(Stored items)
====================

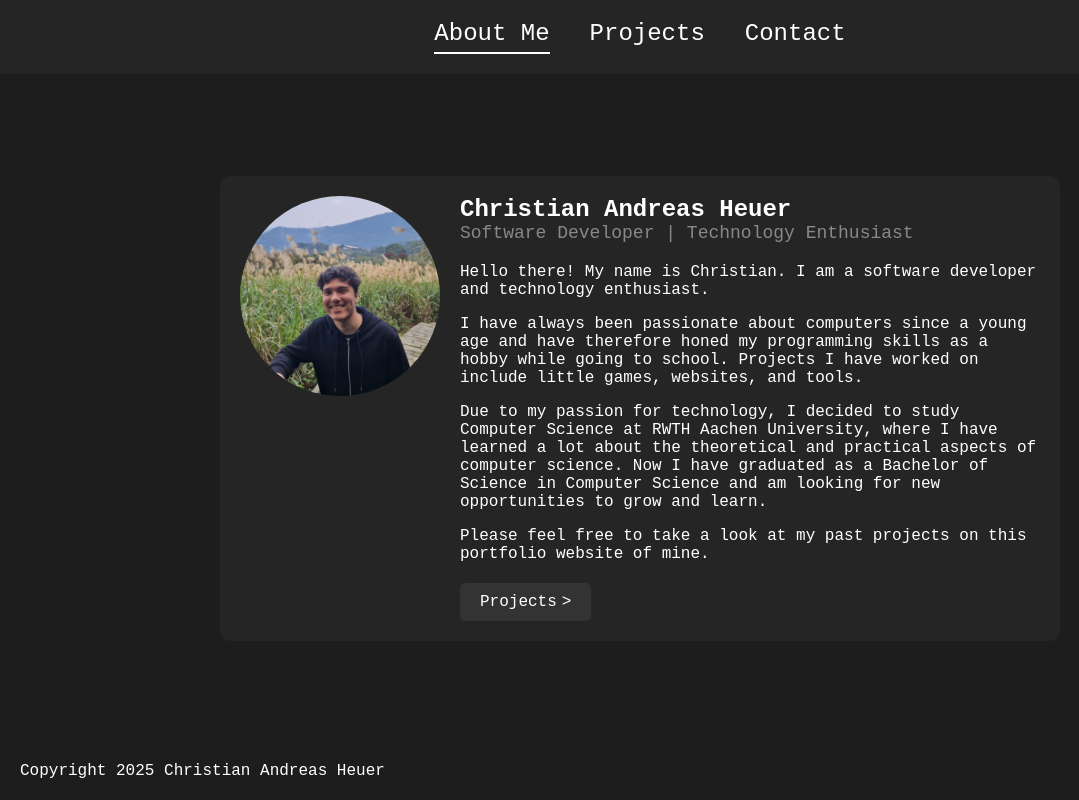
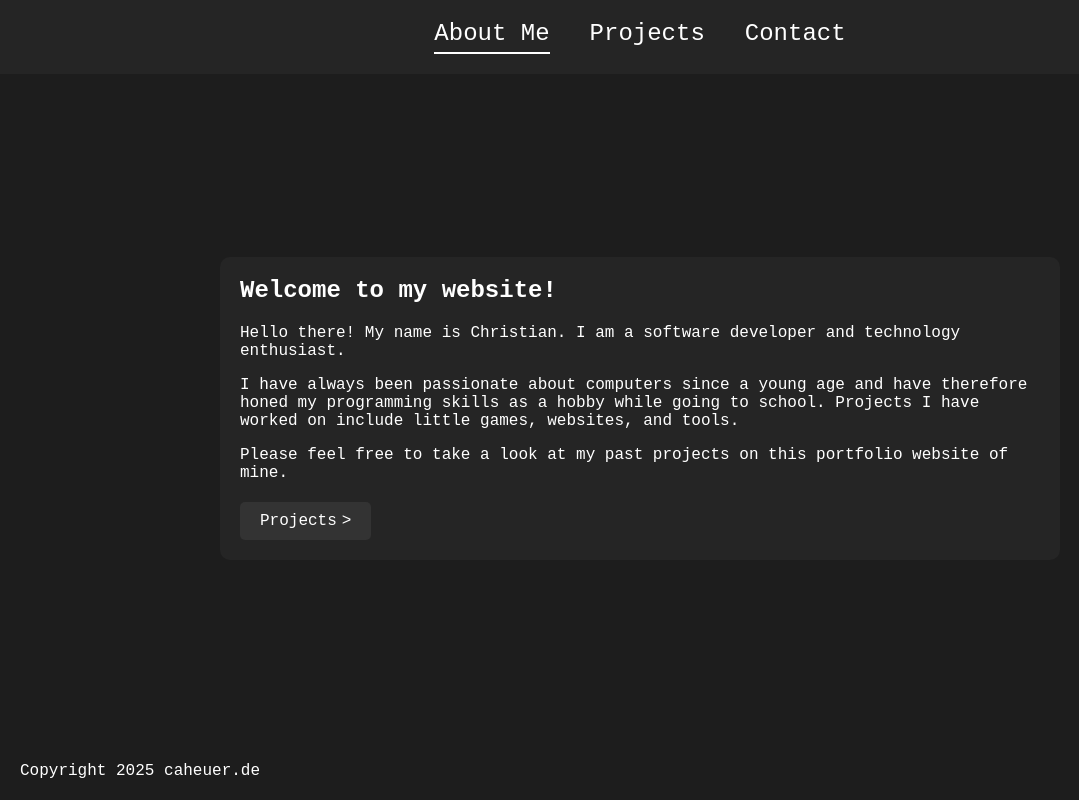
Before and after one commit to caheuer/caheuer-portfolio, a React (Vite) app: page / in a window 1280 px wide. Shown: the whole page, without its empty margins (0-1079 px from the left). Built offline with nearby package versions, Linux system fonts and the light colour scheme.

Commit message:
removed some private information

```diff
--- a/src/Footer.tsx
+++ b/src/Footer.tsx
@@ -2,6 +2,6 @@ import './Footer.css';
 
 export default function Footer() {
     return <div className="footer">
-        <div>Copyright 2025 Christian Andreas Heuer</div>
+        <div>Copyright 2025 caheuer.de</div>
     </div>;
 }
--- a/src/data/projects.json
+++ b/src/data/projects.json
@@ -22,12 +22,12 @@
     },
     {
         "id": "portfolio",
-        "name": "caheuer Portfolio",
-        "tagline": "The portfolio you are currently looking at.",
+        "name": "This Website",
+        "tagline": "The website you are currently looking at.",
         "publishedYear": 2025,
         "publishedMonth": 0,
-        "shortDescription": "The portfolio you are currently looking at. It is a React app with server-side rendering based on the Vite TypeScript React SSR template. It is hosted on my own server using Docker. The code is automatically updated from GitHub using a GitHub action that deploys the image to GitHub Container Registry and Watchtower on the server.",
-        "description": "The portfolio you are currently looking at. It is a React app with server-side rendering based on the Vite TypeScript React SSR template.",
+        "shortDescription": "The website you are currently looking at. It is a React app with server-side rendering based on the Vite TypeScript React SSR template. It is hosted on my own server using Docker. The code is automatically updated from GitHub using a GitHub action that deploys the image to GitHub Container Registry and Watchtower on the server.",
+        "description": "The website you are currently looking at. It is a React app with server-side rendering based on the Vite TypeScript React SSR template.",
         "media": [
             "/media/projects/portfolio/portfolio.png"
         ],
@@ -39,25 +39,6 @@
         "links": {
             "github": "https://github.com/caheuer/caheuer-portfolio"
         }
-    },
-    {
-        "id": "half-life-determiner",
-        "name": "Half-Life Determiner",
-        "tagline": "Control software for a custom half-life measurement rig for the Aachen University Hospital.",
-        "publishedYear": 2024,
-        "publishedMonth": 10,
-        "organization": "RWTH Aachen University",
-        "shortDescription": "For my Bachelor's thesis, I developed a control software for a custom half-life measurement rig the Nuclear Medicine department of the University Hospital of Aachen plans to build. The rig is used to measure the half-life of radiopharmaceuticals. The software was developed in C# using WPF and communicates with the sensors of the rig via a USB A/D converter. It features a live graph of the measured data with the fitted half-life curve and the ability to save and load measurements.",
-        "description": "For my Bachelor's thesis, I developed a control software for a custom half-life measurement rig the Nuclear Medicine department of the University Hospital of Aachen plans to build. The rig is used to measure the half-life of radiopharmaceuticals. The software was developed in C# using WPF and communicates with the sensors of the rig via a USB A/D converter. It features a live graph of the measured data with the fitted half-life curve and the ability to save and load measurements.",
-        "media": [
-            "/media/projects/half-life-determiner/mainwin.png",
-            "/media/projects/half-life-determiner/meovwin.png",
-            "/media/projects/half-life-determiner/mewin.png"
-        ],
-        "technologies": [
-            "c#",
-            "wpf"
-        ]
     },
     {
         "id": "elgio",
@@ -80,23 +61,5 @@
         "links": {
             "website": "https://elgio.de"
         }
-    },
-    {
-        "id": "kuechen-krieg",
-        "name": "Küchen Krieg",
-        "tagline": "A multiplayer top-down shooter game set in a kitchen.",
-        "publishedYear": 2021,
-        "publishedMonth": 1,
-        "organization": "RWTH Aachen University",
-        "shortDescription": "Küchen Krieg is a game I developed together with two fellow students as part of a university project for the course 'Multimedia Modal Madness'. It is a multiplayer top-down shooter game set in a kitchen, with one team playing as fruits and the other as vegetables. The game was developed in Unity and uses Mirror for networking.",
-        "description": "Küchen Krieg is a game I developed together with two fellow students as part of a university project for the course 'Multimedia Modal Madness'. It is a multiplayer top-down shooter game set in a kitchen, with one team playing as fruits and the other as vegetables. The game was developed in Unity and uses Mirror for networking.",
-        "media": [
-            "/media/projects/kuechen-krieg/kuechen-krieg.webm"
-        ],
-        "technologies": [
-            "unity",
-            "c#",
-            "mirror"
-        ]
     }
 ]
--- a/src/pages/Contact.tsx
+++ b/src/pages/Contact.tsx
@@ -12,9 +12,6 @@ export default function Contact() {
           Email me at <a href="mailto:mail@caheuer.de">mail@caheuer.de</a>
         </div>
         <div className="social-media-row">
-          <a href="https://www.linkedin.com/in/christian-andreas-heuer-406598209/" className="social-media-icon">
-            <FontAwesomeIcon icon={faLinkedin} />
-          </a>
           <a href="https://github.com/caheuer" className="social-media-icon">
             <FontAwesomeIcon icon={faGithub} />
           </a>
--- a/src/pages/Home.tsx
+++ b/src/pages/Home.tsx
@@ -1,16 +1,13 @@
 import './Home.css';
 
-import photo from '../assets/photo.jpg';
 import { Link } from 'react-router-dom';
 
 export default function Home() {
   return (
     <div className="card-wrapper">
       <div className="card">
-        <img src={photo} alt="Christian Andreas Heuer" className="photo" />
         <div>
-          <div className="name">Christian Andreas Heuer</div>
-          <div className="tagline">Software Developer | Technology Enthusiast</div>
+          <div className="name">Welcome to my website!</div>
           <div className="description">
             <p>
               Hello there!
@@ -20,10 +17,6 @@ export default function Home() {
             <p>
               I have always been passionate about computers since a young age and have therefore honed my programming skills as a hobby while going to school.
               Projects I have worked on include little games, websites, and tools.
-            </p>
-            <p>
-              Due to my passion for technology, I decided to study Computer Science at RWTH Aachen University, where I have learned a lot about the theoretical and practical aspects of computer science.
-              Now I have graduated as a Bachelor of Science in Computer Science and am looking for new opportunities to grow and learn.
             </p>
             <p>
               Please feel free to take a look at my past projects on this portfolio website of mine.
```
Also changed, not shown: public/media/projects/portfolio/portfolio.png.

====================

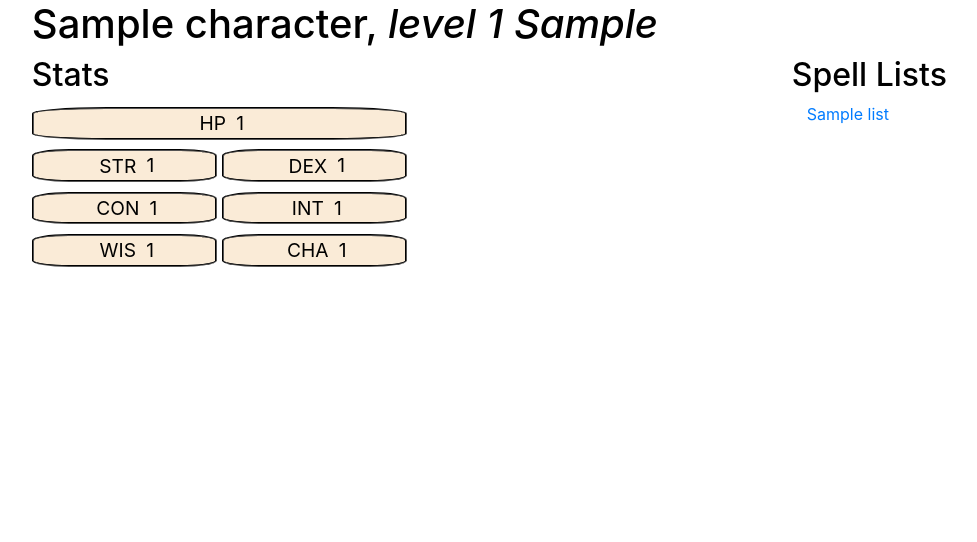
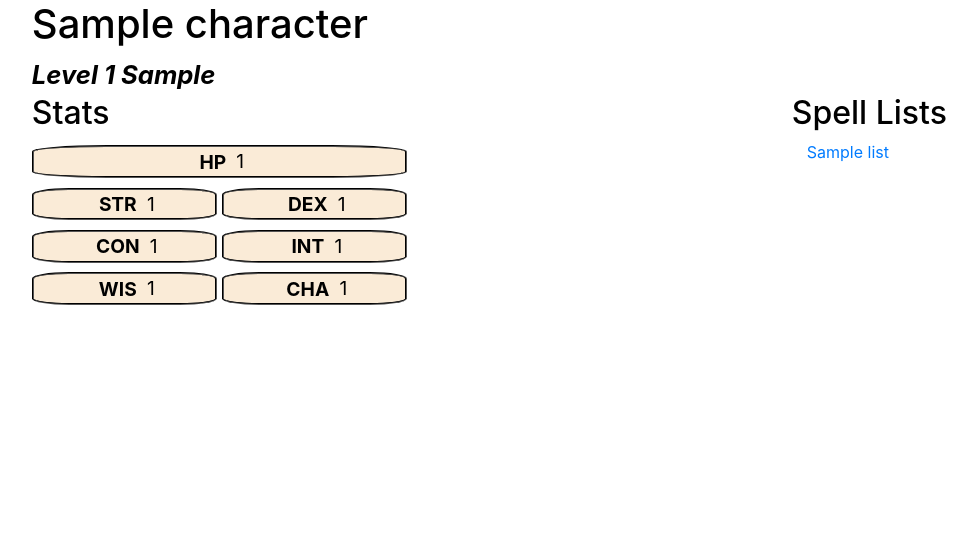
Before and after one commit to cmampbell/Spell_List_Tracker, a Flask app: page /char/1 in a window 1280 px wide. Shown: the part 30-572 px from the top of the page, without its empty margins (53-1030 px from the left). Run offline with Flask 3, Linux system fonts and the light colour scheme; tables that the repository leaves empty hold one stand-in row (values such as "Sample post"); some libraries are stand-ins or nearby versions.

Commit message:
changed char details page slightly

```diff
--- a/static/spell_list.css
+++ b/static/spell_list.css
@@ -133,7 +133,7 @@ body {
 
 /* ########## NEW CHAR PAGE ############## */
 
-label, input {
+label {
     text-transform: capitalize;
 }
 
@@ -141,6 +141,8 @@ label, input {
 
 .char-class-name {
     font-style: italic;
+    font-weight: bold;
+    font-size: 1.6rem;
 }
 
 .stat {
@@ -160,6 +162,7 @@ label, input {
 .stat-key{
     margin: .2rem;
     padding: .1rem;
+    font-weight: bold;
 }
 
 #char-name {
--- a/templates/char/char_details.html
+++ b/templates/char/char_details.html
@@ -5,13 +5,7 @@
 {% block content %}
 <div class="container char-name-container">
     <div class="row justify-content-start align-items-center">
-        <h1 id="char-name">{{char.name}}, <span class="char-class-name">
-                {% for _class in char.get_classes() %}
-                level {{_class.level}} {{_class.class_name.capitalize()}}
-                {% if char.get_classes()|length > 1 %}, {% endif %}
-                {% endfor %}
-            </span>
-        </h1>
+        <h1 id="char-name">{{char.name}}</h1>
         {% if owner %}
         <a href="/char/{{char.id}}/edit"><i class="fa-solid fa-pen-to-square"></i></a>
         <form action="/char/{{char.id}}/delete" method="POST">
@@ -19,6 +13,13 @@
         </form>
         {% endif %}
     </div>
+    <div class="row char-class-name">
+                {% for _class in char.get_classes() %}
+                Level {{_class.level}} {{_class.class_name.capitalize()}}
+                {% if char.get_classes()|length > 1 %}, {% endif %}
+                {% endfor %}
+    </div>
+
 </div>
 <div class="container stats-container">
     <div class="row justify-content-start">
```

====================

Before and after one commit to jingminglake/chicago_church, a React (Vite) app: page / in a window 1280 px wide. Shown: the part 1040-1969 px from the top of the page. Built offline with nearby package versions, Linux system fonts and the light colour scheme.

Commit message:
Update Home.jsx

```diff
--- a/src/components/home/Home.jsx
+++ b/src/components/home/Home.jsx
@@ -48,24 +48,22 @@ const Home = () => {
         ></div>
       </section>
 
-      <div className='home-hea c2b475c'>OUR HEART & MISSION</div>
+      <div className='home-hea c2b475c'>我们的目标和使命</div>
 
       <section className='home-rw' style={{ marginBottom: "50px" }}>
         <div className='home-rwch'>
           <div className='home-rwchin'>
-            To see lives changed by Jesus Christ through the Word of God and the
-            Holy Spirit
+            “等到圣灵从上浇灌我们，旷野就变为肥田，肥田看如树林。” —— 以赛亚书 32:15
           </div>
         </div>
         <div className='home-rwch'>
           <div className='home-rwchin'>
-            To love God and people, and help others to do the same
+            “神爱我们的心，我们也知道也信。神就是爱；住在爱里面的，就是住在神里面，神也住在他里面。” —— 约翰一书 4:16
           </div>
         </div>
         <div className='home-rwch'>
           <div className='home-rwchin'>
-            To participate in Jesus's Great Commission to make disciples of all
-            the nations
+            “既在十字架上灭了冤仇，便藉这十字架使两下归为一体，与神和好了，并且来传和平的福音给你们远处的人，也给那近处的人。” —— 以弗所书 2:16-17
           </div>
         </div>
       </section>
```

====================

Pick out and copy the lines of the entries that hold the string "photo".

ANSWER SPACE –
-import photo from '../assets/photo.jpg';
-        <img src={photo} alt="Christian Andreas Heuer" className="photo" />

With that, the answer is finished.